“We had made much contribution to the U.S. policy review, and endorsing the agreement could be a sign of their respect and acknowledgement,” the official told reporters in Washington.
Moon and Biden will also discuss abolishing a U.S. guideline limiting the range of any South Korean missiles to up to 800 km (500 miles), and ways to boost civilian nuclear plant exports together, the official added.
But the pandemic, economic and political challenges, as well as crises elsewhere, have shifted the North Korea issue to the back burner, complicating Moon’s hopes of cementing a peacemaker legacy before leaving office next year.
Washington would like to see a forthright statement from Moon on China’s ever more assertive behavior in the region. Last month, when Japanese Prime Minister Yoshihide Suga visited, Biden sought to present a united front toward Beijing.
Seoul has been cautious for fear of angering China, its top trading partner. In a visit to Capitol Hill on Thursday, Moon stressed the importance of stable Washington-Beijing ties and China’s importance in connection with Korean Peninsula affairs.
A senior Biden administration official said Moon, who was accompanied by chief executives bringing investments in technology and batteries, would discuss issues associated with 5G cellphone service and new-age logic chips, areas where Washington is seeking to boost competitiveness against China.

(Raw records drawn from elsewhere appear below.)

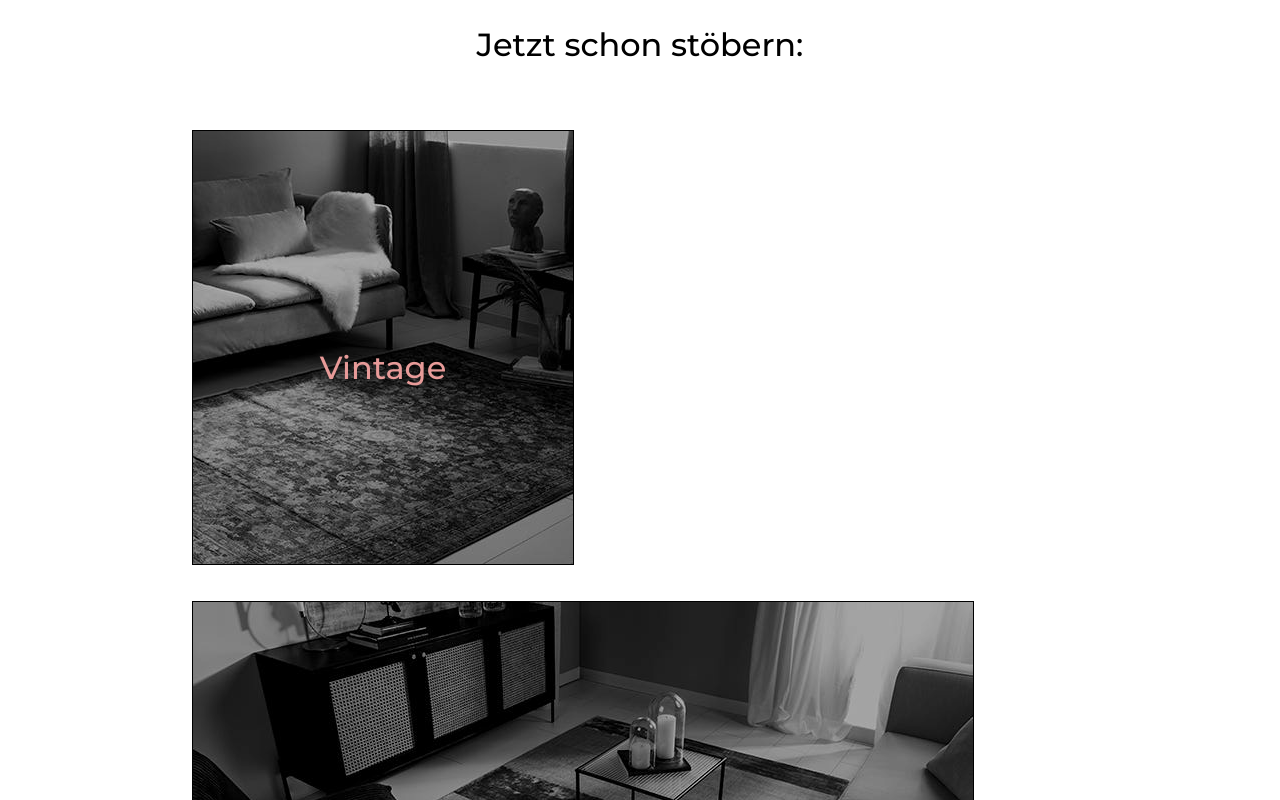
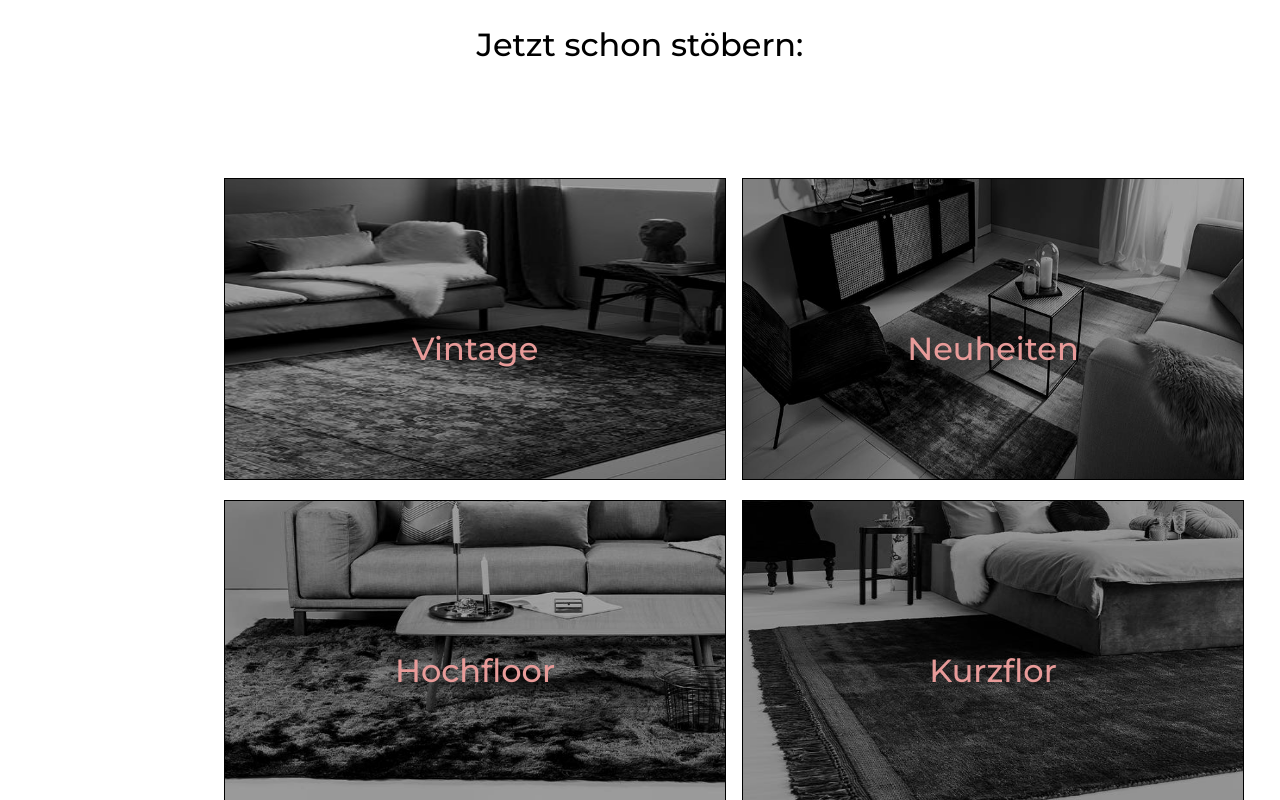
Before and after one commit to Alek-Jakim/landing-page-benuta, a React (Create React App) app: page / in a window 1280 px wide. Shown: the part 1220-2020 px from the top of the page. Built offline with nearby package versions, Linux system fonts and the light colour scheme; the HTML template or start-up script is replaced by a standard one.

Commit message:
fix: grid images now align proportionally, which is better than previously

```diff
--- a/src/index.css
+++ b/src/index.css
@@ -242,23 +242,33 @@ body {
 
 /*COMPONENT: ImageGrid*/
 
+
+
+
+
 .images-grid {
   display: flex;
   justify-content: center;
   align-items: center;
-  width: 70%;
+  width: 65%;
   margin: 0 auto;
 }
 
 .grid-wrapper {
   display: grid;
+  gap: 1em;
+  width: 100%;
+  grid-template-columns: 2fr 1fr;
+  grid-auto-flow: dense;
+  margin: 3rem auto;
+}
 
-  gap: 2em;
+
+.image-container {
   width: 100%;
-  grid-auto-flow: row;
-  justify-items: stretch;
-  align-items: stretch;
+  height: 100%;
 }
+
 
 .image-container > a {
   display: inline-block;
@@ -268,6 +278,8 @@ body {
 }
 
 .image-item {
+  width: 500px;
+  height: 300px;
   opacity: 0.7;
   -webkit-transition: all 1s ease-in-out;
   -moz-transition: all 1s ease;
@@ -288,8 +300,6 @@ body {
 
 
 
-/*Anchor Tag*/
-
 .image-container > a {
   position: relative;
   display: inline-block;
```
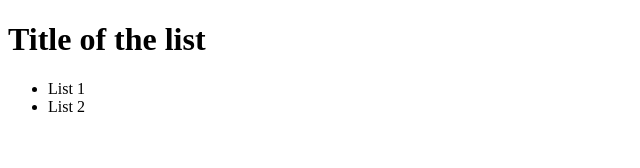
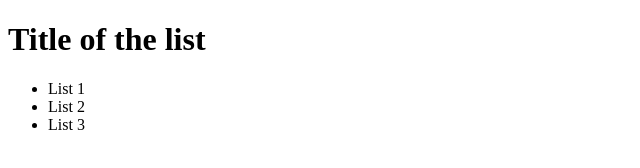
Before and after one commit to jessysalamanca/Code-first-girls, a plain HTML site: page index.html in a window 1280 px wide. Shown: the full height of the page, 0-640 px from the left. Drawn offline with Linux system fonts and the light colour scheme.

Commit message:
Update index.html

```diff
--- a/index.html
+++ b/index.html
@@ -8,6 +8,7 @@
 	<ul>
 		<li>List 1</li>
 		<li>List 2</li>
+		<li>List 3</li>
 	</ul>
 </body>
 </html>
```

The Yonhap news agency said four major South Korean companies, including Samsung Electronics Co Ltd and SK Group, on Friday announced plans to invest more than $35.5 billion in the United States.
During a business roundtable attended by Moon, Samsung announced plans to invest $17 billion in a new chip foundry.
LG Energy Solution Ltd and SK innovation Co Ltd, which make batteries, said they plan to invest some $14 billion in separate and joint projects, while Hyundai Motor Co announced plans to invest $7.4 billion in expanding electric vehicle production and recharging infrastructure in the United States.
SK Hynix Inc said it has plans to spend $1 billion on building a large-scale research and development center in Silicon Valley.
(Reporting by David Brunnstrom, Jarrett Renshaw and Steve Holland; Additional reporting by Hyonhee Shin in Seoul and Katanga Johnson in Washington; Editing by Tim Ahmann, Grant McCool, Philippa Fletcher and Jonathan Oatis)